## [EXTRACTED DATA]
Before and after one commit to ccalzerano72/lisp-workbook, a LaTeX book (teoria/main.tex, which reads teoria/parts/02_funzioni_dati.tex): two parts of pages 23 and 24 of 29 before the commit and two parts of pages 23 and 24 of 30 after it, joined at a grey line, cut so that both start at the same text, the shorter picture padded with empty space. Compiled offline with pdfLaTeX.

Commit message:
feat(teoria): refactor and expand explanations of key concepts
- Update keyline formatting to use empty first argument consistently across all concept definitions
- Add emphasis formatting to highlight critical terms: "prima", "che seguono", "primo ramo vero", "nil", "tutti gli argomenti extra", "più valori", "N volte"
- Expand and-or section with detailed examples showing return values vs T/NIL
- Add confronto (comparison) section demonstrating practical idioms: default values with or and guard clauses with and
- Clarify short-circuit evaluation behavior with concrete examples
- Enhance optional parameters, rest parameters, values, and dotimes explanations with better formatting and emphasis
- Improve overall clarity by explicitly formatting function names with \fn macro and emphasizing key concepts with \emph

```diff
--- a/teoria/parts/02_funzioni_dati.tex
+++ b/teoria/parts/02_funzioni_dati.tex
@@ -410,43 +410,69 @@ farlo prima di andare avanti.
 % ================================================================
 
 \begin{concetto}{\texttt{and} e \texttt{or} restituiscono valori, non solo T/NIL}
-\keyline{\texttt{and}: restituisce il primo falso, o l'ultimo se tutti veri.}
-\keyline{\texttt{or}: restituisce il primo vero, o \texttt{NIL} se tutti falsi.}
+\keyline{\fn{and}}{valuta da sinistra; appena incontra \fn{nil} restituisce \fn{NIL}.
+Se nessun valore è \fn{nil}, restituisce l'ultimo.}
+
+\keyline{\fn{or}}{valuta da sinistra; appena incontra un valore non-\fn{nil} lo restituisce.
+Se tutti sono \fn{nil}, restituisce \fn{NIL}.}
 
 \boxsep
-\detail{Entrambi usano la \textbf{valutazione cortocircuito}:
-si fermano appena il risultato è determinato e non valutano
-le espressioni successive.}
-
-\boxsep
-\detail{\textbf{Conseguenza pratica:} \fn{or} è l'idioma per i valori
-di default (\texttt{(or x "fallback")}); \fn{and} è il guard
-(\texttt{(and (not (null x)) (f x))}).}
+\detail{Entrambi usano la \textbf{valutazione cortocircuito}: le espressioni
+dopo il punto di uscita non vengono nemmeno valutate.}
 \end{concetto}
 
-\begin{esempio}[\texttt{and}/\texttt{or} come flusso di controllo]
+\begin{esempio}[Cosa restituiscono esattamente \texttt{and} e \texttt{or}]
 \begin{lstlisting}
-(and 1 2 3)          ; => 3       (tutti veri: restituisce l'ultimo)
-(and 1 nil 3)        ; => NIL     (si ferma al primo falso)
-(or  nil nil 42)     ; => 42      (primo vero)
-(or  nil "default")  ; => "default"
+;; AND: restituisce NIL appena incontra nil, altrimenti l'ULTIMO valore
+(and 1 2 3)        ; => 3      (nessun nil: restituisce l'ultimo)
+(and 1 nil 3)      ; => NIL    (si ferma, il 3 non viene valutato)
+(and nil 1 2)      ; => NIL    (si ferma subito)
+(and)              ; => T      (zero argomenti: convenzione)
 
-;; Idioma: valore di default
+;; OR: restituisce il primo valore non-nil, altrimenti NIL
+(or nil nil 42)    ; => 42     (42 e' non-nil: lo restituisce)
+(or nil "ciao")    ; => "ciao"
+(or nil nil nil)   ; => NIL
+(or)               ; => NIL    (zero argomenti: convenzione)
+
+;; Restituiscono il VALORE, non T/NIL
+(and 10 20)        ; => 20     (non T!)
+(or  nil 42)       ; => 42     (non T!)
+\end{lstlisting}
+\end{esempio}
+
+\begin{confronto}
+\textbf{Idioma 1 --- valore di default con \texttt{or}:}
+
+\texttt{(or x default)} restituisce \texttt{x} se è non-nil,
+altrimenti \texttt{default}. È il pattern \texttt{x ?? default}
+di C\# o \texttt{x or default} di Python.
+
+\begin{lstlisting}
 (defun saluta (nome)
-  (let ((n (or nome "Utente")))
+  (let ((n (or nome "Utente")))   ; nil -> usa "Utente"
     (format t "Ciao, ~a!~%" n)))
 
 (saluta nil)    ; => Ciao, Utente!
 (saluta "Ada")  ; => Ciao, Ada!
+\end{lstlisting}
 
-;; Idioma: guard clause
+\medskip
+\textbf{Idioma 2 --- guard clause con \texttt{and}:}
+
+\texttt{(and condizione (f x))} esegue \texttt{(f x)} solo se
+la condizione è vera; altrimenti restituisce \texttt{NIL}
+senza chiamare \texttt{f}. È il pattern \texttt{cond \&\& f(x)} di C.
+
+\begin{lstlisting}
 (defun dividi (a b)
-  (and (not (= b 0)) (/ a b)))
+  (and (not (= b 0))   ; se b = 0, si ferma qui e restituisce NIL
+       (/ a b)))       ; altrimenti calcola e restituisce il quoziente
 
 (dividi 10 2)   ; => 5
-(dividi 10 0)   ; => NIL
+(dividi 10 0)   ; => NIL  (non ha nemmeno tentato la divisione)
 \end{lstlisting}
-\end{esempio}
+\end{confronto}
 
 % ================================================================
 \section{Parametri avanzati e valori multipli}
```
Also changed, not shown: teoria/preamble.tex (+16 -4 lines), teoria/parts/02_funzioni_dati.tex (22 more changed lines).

## [PROBLEM DETAILS]
All of the records shown above should be reproduced exactly.

## [EXERCISE ANSWER]
Before and after one commit to ccalzerano72/lisp-workbook, a LaTeX book (teoria/main.tex, which reads teoria/parts/02_funzioni_dati.tex): two parts of pages 23 and 24 of 29 before the commit and two parts of pages 23 and 24 of 30 after it, joined at a grey line, cut so that both start at the same text, the shorter picture padded with empty space. Compiled offline with pdfLaTeX.

Commit message:
feat(teoria): refactor and expand explanations of key concepts
- Update keyline formatting to use empty first argument consistently across all concept definitions
- Add emphasis formatting to highlight critical terms: "prima", "che seguono", "primo ramo vero", "nil", "tutti gli argomenti extra", "più valori", "N volte"
- Expand and-or section with detailed examples showing return values vs T/NIL
- Add confronto (comparison) section demonstrating practical idioms: default values with or and guard clauses with and
- Clarify short-circuit evaluation behavior with concrete examples
- Enhance optional parameters, rest parameters, values, and dotimes explanations with better formatting and emphasis
- Improve overall clarity by explicitly formatting function names with \fn macro and emphasizing key concepts with \emph

```diff
--- a/teoria/parts/02_funzioni_dati.tex
+++ b/teoria/parts/02_funzioni_dati.tex
@@ -410,43 +410,69 @@ farlo prima di andare avanti.
 % ================================================================
 
 \begin{concetto}{\texttt{and} e \texttt{or} restituiscono valori, non solo T/NIL}
-\keyline{\texttt{and}: restituisce il primo falso, o l'ultimo se tutti veri.}
-\keyline{\texttt{or}: restituisce il primo vero, o \texttt{NIL} se tutti falsi.}
+\keyline{\fn{and}}{valuta da sinistra; appena incontra \fn{nil} restituisce \fn{NIL}.
+Se nessun valore è \fn{nil}, restituisce l'ultimo.}
+
+\keyline{\fn{or}}{valuta da sinistra; appena incontra un valore non-\fn{nil} lo restituisce.
+Se tutti sono \fn{nil}, restituisce \fn{NIL}.}
 
 \boxsep
-\detail{Entrambi usano la \textbf{valutazione cortocircuito}:
-si fermano appena il risultato è determinato e non valutano
-le espressioni successive.}
-
-\boxsep
-\detail{\textbf{Conseguenza pratica:} \fn{or} è l'idioma per i valori
-di default (\texttt{(or x "fallback")}); \fn{and} è il guard
-(\texttt{(and (not (null x)) (f x))}).}
+\detail{Entrambi usano la \textbf{valutazione cortocircuito}: le espressioni
+dopo il punto di uscita non vengono nemmeno valutate.}
 \end{concetto}
 
-\begin{esempio}[\texttt{and}/\texttt{or} come flusso di controllo]
+\begin{esempio}[Cosa restituiscono esattamente \texttt{and} e \texttt{or}]
 \begin{lstlisting}
-(and 1 2 3)          ; => 3       (tutti veri: restituisce l'ultimo)
-(and 1 nil 3)        ; => NIL     (si ferma al primo falso)
-(or  nil nil 42)     ; => 42      (primo vero)
-(or  nil "default")  ; => "default"
+;; AND: restituisce NIL appena incontra nil, altrimenti l'ULTIMO valore
+(and 1 2 3)        ; => 3      (nessun nil: restituisce l'ultimo)
+(and 1 nil 3)      ; => NIL    (si ferma, il 3 non viene valutato)
+(and nil 1 2)      ; => NIL    (si ferma subito)
+(and)              ; => T      (zero argomenti: convenzione)
 
-;; Idioma: valore di default
+;; OR: restituisce il primo valore non-nil, altrimenti NIL
+(or nil nil 42)    ; => 42     (42 e' non-nil: lo restituisce)
+(or nil "ciao")    ; => "ciao"
+(or nil nil nil)   ; => NIL
+(or)               ; => NIL    (zero argomenti: convenzione)
+
+;; Restituiscono il VALORE, non T/NIL
+(and 10 20)        ; => 20     (non T!)
+(or  nil 42)       ; => 42     (non T!)
+\end{lstlisting}
+\end{esempio}
+
+\begin{confronto}
+\textbf{Idioma 1 --- valore di default con \texttt{or}:}
+
+\texttt{(or x default)} restituisce \texttt{x} se è non-nil,
+altrimenti \texttt{default}. È il pattern \texttt{x ?? default}
+di C\# o \texttt{x or default} di Python.
+
+\begin{lstlisting}
 (defun saluta (nome)
-  (let ((n (or nome "Utente")))
+  (let ((n (or nome "Utente")))   ; nil -> usa "Utente"
     (format t "Ciao, ~a!~%" n)))
 
 (saluta nil)    ; => Ciao, Utente!
 (saluta "Ada")  ; => Ciao, Ada!
+\end{lstlisting}
 
-;; Idioma: guard clause
+\medskip
+\textbf{Idioma 2 --- guard clause con \texttt{and}:}
+
+\texttt{(and condizione (f x))} esegue \texttt{(f x)} solo se
+la condizione è vera; altrimenti restituisce \texttt{NIL}
+senza chiamare \texttt{f}. È il pattern \texttt{cond \&\& f(x)} di C.
+
+\begin{lstlisting}
 (defun dividi (a b)
-  (and (not (= b 0)) (/ a b)))
+  (and (not (= b 0))   ; se b = 0, si ferma qui e restituisce NIL
+       (/ a b)))       ; altrimenti calcola e restituisce il quoziente
 
 (dividi 10 2)   ; => 5
-(dividi 10 0)   ; => NIL
+(dividi 10 0)   ; => NIL  (non ha nemmeno tentato la divisione)
 \end{lstlisting}
-\end{esempio}
+\end{confronto}
 
 % ================================================================
 \section{Parametri avanzati e valori multipli}
```
Also changed, not shown: teoria/preamble.tex (+16 -4 lines), teoria/parts/02_funzioni_dati.tex (22 more changed lines).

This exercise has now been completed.